- Never bind, kink, knot, or use a damaged cord.
Whenever you work around or with electricity and electrical components, there is no such thing as being too cautious.

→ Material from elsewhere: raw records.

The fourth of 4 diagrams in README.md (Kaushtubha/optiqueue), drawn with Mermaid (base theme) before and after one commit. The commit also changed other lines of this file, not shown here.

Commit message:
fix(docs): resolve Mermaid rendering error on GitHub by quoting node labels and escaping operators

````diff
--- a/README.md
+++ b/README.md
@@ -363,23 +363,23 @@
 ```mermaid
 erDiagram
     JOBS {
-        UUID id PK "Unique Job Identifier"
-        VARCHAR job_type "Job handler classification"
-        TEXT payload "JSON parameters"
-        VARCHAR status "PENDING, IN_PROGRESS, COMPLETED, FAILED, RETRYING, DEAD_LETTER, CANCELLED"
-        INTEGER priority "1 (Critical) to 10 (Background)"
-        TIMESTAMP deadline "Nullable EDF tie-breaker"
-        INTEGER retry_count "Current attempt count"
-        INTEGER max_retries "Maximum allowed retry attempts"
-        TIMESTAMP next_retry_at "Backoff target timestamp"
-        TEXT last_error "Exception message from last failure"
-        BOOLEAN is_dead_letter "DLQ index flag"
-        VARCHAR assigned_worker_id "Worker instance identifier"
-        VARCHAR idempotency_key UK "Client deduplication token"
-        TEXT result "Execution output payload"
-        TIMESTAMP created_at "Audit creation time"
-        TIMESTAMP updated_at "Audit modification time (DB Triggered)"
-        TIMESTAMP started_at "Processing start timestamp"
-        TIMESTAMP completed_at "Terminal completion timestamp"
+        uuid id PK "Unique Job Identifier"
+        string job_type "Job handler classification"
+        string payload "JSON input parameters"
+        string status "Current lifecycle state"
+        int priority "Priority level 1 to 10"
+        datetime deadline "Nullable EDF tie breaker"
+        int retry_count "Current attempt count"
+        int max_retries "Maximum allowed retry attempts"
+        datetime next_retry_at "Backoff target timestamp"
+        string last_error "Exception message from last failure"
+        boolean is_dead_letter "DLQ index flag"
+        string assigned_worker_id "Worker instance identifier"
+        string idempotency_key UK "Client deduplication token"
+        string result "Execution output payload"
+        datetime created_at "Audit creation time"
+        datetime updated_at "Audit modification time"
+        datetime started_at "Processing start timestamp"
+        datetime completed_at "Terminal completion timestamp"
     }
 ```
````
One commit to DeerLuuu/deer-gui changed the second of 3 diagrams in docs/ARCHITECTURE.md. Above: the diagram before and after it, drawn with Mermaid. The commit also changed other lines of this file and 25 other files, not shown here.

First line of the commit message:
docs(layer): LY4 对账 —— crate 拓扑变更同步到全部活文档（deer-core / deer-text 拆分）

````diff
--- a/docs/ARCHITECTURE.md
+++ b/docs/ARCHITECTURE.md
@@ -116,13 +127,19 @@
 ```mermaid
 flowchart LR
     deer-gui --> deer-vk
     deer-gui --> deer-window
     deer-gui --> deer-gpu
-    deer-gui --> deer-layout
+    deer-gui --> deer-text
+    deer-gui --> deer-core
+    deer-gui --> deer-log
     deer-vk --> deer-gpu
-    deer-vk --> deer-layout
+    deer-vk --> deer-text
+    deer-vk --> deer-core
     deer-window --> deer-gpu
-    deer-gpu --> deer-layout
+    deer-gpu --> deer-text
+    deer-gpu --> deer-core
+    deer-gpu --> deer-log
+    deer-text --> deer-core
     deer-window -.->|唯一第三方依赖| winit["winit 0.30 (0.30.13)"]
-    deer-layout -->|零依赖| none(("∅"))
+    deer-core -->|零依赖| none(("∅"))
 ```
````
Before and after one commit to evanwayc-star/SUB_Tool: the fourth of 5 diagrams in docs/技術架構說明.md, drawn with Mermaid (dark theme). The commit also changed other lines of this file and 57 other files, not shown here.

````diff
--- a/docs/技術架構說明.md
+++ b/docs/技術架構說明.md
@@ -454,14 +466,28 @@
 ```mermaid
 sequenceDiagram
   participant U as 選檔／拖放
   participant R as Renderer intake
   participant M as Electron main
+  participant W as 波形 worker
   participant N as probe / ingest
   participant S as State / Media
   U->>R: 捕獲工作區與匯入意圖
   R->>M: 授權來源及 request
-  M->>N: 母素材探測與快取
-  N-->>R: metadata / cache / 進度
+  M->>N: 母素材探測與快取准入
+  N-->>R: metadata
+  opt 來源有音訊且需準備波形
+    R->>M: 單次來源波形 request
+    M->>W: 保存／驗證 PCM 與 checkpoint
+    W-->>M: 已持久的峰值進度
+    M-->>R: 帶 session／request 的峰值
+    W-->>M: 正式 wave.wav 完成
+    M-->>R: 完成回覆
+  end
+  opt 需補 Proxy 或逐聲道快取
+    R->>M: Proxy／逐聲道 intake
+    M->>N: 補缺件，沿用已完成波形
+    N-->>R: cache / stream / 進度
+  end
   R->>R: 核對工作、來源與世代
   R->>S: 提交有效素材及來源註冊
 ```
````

Safe@Work is brought to you by Federated Insurance. This is for general information and risk prevention purposes only. The recommendations herein may help reduce the risk of loss but are not a guarantee of the elimination of any risk of loss. It is not provided as a substitute for any regulatory standards that may apply. The information is accurate as of publication and is subject to change. The contents of this presentation should not be considered legal or expert advice. Qualified counsel should be sought regarding questions specific to your circumstances.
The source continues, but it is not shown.